> [Data under study]

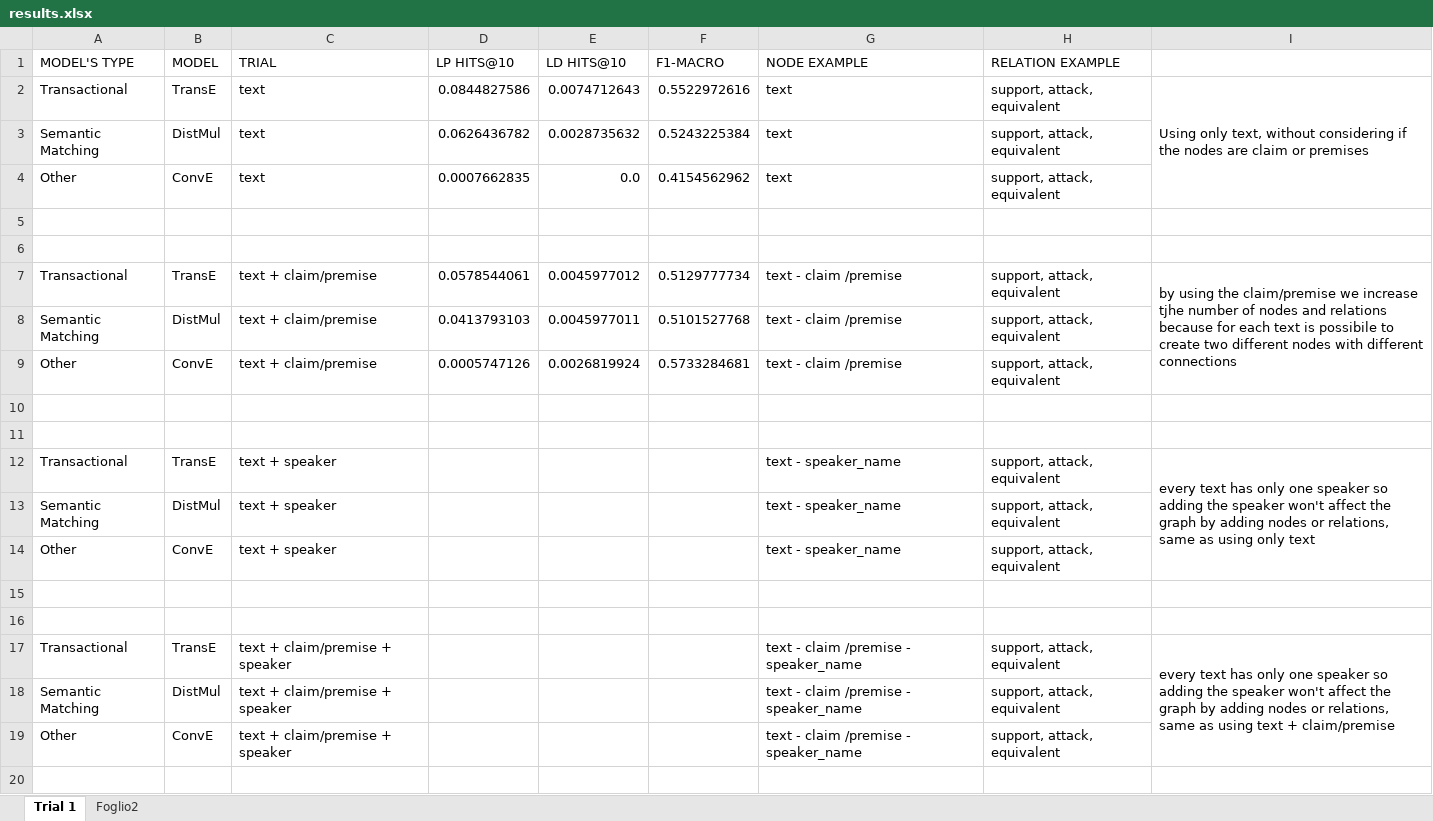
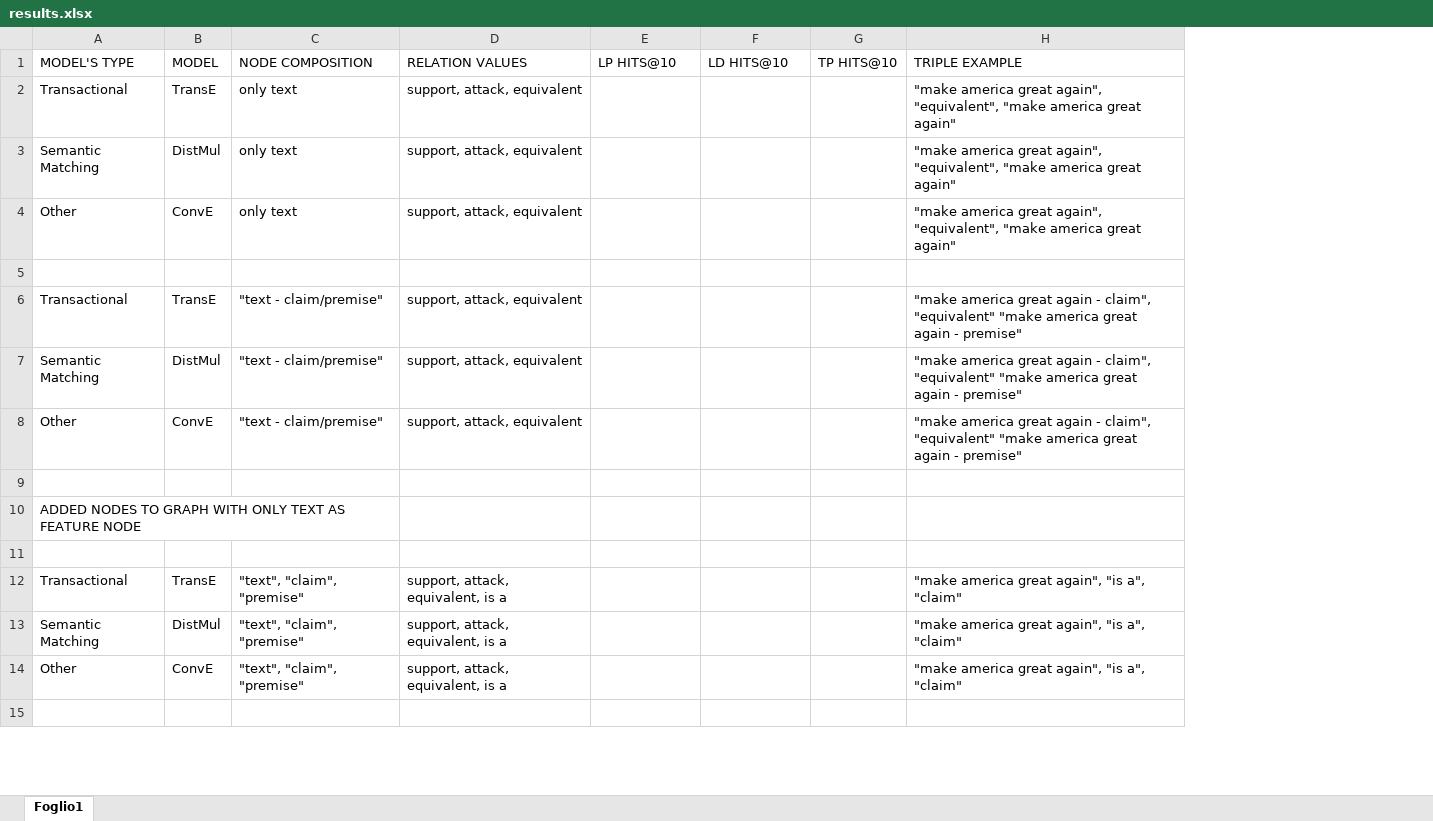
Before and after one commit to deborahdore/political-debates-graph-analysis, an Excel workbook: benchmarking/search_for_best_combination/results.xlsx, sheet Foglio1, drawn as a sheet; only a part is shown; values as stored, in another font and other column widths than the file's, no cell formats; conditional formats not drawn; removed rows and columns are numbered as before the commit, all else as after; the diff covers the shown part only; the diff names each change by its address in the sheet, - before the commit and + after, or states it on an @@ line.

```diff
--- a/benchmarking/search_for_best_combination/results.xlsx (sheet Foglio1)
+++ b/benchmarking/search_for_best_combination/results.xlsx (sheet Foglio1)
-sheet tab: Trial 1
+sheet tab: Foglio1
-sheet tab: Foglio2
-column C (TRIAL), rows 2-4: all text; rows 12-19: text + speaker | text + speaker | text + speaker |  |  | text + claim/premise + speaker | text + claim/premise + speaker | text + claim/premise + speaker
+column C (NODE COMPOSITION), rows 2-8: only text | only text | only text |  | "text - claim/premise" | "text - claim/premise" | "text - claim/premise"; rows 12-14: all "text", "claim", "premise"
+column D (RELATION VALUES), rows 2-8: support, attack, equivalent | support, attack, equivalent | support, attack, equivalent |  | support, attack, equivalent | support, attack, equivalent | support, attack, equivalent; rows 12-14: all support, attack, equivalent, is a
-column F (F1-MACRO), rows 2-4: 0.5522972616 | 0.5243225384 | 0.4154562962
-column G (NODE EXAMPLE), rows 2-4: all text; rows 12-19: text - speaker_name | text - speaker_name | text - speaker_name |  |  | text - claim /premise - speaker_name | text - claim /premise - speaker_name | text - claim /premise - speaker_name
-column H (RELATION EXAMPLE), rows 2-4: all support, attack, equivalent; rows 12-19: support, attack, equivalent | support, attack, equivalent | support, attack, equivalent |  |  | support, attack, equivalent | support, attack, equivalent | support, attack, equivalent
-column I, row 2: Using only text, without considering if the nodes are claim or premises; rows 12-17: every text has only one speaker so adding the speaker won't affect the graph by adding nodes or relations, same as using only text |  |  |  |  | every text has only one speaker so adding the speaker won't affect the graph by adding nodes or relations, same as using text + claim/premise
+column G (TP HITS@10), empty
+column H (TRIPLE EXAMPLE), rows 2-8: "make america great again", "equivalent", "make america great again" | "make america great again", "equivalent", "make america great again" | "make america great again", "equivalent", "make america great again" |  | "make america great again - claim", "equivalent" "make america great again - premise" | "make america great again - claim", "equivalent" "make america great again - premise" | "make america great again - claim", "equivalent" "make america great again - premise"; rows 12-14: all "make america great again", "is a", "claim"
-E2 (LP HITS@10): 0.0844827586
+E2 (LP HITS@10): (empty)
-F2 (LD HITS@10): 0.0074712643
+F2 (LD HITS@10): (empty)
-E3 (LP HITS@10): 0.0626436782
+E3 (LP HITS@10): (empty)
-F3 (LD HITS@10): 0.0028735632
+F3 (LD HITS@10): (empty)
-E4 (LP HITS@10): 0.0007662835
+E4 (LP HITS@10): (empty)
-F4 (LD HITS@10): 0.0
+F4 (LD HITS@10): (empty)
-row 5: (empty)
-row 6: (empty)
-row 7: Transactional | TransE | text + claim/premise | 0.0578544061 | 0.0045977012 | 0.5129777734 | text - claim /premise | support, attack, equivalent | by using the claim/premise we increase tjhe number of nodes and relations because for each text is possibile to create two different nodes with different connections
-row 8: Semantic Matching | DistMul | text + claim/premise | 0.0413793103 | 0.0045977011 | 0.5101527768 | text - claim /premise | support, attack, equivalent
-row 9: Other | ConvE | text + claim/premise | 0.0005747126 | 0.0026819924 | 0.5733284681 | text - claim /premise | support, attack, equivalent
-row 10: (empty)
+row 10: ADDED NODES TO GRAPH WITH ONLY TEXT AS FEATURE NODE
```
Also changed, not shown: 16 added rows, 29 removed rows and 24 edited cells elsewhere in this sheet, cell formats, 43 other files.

> [Problem to work on] Make an exact copy of the records, pictures excluded.

> [Task response]
Before and after one commit to deborahdore/political-debates-graph-analysis, an Excel workbook: benchmarking/search_for_best_combination/results.xlsx, sheet Foglio1, drawn as a sheet; only a part is shown; values as stored, in another font and other column widths than the file's, no cell formats; conditional formats not drawn; removed rows and columns are numbered as before the commit, all else as after; the diff covers the shown part only; the diff names each change by its address in the sheet, - before the commit and + after, or states it on an @@ line.

```diff
--- a/benchmarking/search_for_best_combination/results.xlsx (sheet Foglio1)
+++ b/benchmarking/search_for_best_combination/results.xlsx (sheet Foglio1)
-sheet tab: Trial 1
+sheet tab: Foglio1
-sheet tab: Foglio2
-column C (TRIAL), rows 2-4: all text; rows 12-19: text + speaker | text + speaker | text + speaker |  |  | text + claim/premise + speaker | text + claim/premise + speaker | text + claim/premise + speaker
+column C (NODE COMPOSITION), rows 2-8: only text | only text | only text |  | "text - claim/premise" | "text - claim/premise" | "text - claim/premise"; rows 12-14: all "text", "claim", "premise"
+column D (RELATION VALUES), rows 2-8: support, attack, equivalent | support, attack, equivalent | support, attack, equivalent |  | support, attack, equivalent | support, attack, equivalent | support, attack, equivalent; rows 12-14: all support, attack, equivalent, is a
-column F (F1-MACRO), rows 2-4: 0.5522972616 | 0.5243225384 | 0.4154562962
-column G (NODE EXAMPLE), rows 2-4: all text; rows 12-19: text - speaker_name | text - speaker_name | text - speaker_name |  |  | text - claim /premise - speaker_name | text - claim /premise - speaker_name | text - claim /premise - speaker_name
-column H (RELATION EXAMPLE), rows 2-4: all support, attack, equivalent; rows 12-19: support, attack, equivalent | support, attack, equivalent | support, attack, equivalent |  |  | support, attack, equivalent | support, attack, equivalent | support, attack, equivalent
-column I, row 2: Using only text, without considering if the nodes are claim or premises; rows 12-17: every text has only one speaker so adding the speaker won't affect the graph by adding nodes or relations, same as using only text |  |  |  |  | every text has only one speaker so adding the speaker won't affect the graph by adding nodes or relations, same as using text + claim/premise
+column G (TP HITS@10), empty
+column H (TRIPLE EXAMPLE), rows 2-8: "make america great again", "equivalent", "make america great again" | "make america great again", "equivalent", "make america great again" | "make america great again", "equivalent", "make america great again" |  | "make america great again - claim", "equivalent" "make america great again - premise" | "make america great again - claim", "equivalent" "make america great again - premise" | "make america great again - claim", "equivalent" "make america great again - premise"; rows 12-14: all "make america great again", "is a", "claim"
-E2 (LP HITS@10): 0.0844827586
+E2 (LP HITS@10): (empty)
-F2 (LD HITS@10): 0.0074712643
+F2 (LD HITS@10): (empty)
-E3 (LP HITS@10): 0.0626436782
+E3 (LP HITS@10): (empty)
-F3 (LD HITS@10): 0.0028735632
+F3 (LD HITS@10): (empty)
-E4 (LP HITS@10): 0.0007662835
+E4 (LP HITS@10): (empty)
-F4 (LD HITS@10): 0.0
+F4 (LD HITS@10): (empty)
-row 5: (empty)
-row 6: (empty)
-row 7: Transactional | TransE | text + claim/premise | 0.0578544061 | 0.0045977012 | 0.5129777734 | text - claim /premise | support, attack, equivalent | by using the claim/premise we increase tjhe number of nodes and relations because for each text is possibile to create two different nodes with different connections
-row 8: Semantic Matching | DistMul | text + claim/premise | 0.0413793103 | 0.0045977011 | 0.5101527768 | text - claim /premise | support, attack, equivalent
-row 9: Other | ConvE | text + claim/premise | 0.0005747126 | 0.0026819924 | 0.5733284681 | text - claim /premise | support, attack, equivalent
-row 10: (empty)
+row 10: ADDED NODES TO GRAPH WITH ONLY TEXT AS FEATURE NODE
```
Also changed, not shown: 16 added rows, 29 removed rows and 24 edited cells elsewhere in this sheet, cell formats, 43 other files.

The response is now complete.